and application of Gestalt theory? Or do they? Does Gestalt therapy pay
any attention to Gestalt psychology?" In the current issue of Gestalt!,
Hans-Juergen Walter, of the GTA, discusses
a contemporary understanding of the relationship between Gestalt psychological
theory and cognitive behavioral psychotherapy. This would seem to be
the kind of thing you are looking for. I welcome, and will look forward
to the article Joe Wysong mentions that will be forthcoming at The Gestalt
Journal's web site, in which the relationship between Gestalt Psychology
and Gestalt Therapy is treated, but as for now I can say that in all my
interactions with Gerhard Stemberger, who posted the Henle article (first
on the AAGT web site through an act of professional courtesy and support
while GTA was in the process of getting their own site up on the web, and
later where it's now located) he has displayed an eagerness to engage with
the community of Gestalt practitioners (and has actually done so by entering
into discussion with practicing Gestalt therapists on the AAGT email discussion
group) who have traditionally followed the development of Gestalt therapy
according to the Perls School. There is a new, open spirit among people
who used to be characterized by the antipathy seen in Henle. By the way,
your url for the GTA is incorrect, and the current one is http://rdz.stjohns.edu/~gerhard/gta/gtax.html.
That site has some tremendous links to Gestalt-related work, including
the work of Lewin on field theory, and the application of Gestalt theory
to organizational work in the United Nations-very exciting stuff, and all
related to the thrust of your question, namely, is there any current action,
dialogue, relating being done between Gestalt Psychology and Gestalt Therapy.
I would say there is indeed, and it's just beginning to get interesting.
As I mentioned in a previous post, some object to the idea of the word "therapy"
being dropped in discussing Gestalt principles; however, to me these things
are all related and help inform one another. One sees, for instance, included
among the workshops for conferences held by both the GTA and more Perlsian
groups presentations on the application of Gestalt theory to organizational
development. It would seem that those busy applying classic Gestalt psychology
to the clinical arena are making many of the same kinds of applications
as those working with Perls, Hefferlein, and Goodman.
I might add that I am excited by the emergence of several very viable electronic
presences devoted to Gestalt principles: there is this discussion forumat
at BOL, the site for The Gestalt Journal, the electronic journal, Gestalt!,
the web site for the Association for the Advancement of Gestalt Therapy
(AAGT), the site for the GTA, and several sites for Gestalt institutes world

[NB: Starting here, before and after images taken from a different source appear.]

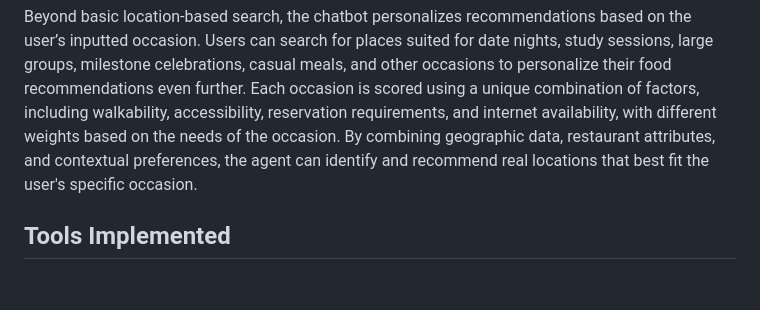
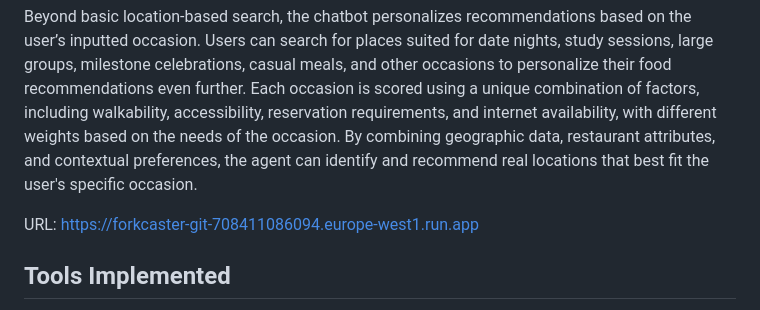
Before and after one commit to rominaweng02-20/forkcaster, a Markdown page: README.md, the part around the change. GitHub-like rendering; blank space fills up the shorter version.

```diff
--- a/README.md
+++ b/README.md
@@ -6,6 +6,7 @@ My agent chatbot, ForkCaster, is an AI-powered restaurant and food recommendatio
 
 Beyond basic location-based search, the chatbot personalizes recommendations based on the user’s inputted occasion. Users can search for places suited for date nights, study sessions, large groups, milestone celebrations, casual meals, and other occasions to personalize their food recommendations even further. Each occasion is scored using a unique combination of factors, including walkability, accessibility, reservation requirements, and internet availability, with different weights based on the needs of the occasion. By combining geographic data, restaurant attributes, and contextual preferences, the agent can identify and recommend real locations that best fit the user's specific occasion.
 
+URL: https://forkcaster-git-708411086094.europe-west1.run.app
 
 ## Tools Implemented
 Name and describe your tools and their arguments well and gracefully handle errors relaying actionable information to the model
```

wide, to say nothing of the email discussion groups related to the AAGT
and Gestalt!. All of this can only help promote a greater understanding
of Gestalt principles, evidence of the field, and connection within and
among the various Gestalt communities.
--Phil Brownell, Sr. Editor, Gestalt!